--- Records Enclosed Below ---

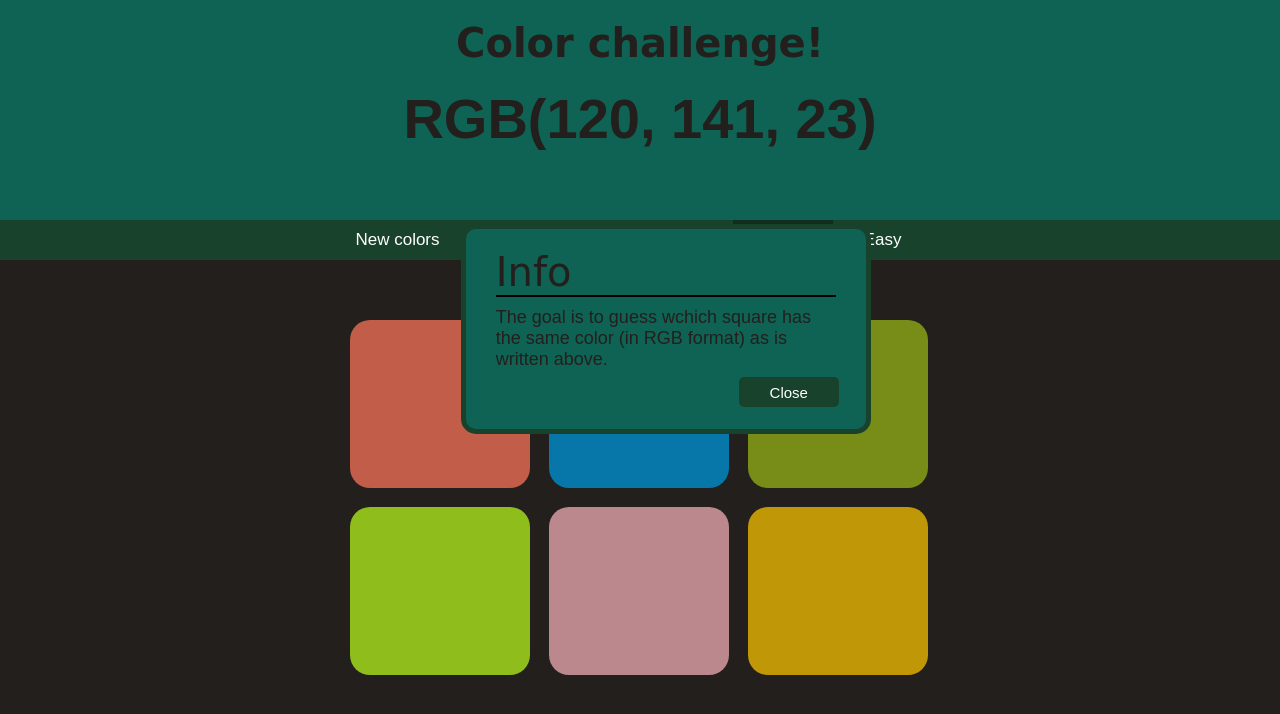
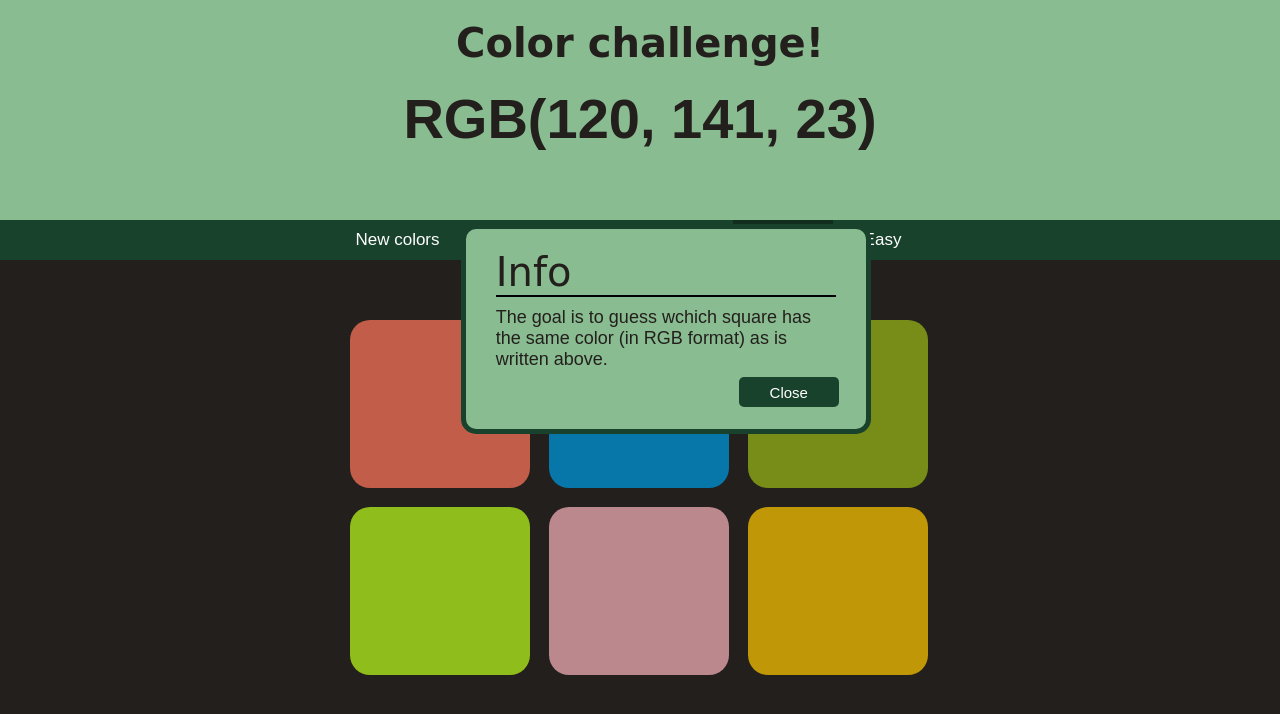
Before and after one commit to dszyszek/Color-game, a plain HTML site: page index.html in a window 1280 px wide. Both pictures are taken after a click on the button "Info". Drawn offline with Linux system fonts and the light colour scheme; a web font is replaced by a local one.

Commit message:
change background color in top section

```diff
--- a/script.js
+++ b/script.js
@@ -16,7 +16,7 @@ let mode = 'hard';
 function colF(){
 	color = [];
 	h3.textContent = '';
-	topD.style.backgroundColor = '#0f6354';
+	topD.style.backgroundColor = 'rgb(137, 188, 144)';
 	for(let m=0;m<6;m++){
 		let cl1 = Math.floor(Math.random()*255);
 		let cl2 = Math.floor(Math.random()*255);
--- a/style.css
+++ b/style.css
@@ -27,7 +27,7 @@ h3[class='txt']{
 }
 #top{
 	height: 220px;
-	background: #0f6354;
+	background: rgb(137, 188, 144);
 	margin: 0;
 
 }
@@ -86,7 +86,7 @@ h3[class='txt']{
 	left: 36%;
 	width: 400px;
 	height: 200px;
-	background-color: #0f6354;
+	background-color: rgb(137, 188, 144);
 	z-index: 1000;
 	border: 5px solid #19422c;
 	border-radius: 15px;
```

--- End of Enclosed Records ---

__Work to complete__:
Reproduce the listing exactly, images omitted.

__Written answer__:
Before and after one commit to dszyszek/Color-game, a plain HTML site: page index.html in a window 1280 px wide. Both pictures are taken after a click on the button "Info". Drawn offline with Linux system fonts and the light colour scheme; a web font is replaced by a local one.

Commit message:
change background color in top section

```diff
--- a/script.js
+++ b/script.js
@@ -16,7 +16,7 @@ let mode = 'hard';
 function colF(){
 	color = [];
 	h3.textContent = '';
-	topD.style.backgroundColor = '#0f6354';
+	topD.style.backgroundColor = 'rgb(137, 188, 144)';
 	for(let m=0;m<6;m++){
 		let cl1 = Math.floor(Math.random()*255);
 		let cl2 = Math.floor(Math.random()*255);
--- a/style.css
+++ b/style.css
@@ -27,7 +27,7 @@ h3[class='txt']{
 }
 #top{
 	height: 220px;
-	background: #0f6354;
+	background: rgb(137, 188, 144);
 	margin: 0;
 
 }
@@ -86,7 +86,7 @@ h3[class='txt']{
 	left: 36%;
 	width: 400px;
 	height: 200px;
-	background-color: #0f6354;
+	background-color: rgb(137, 188, 144);
 	z-index: 1000;
 	border: 5px solid #19422c;
 	border-radius: 15px;
```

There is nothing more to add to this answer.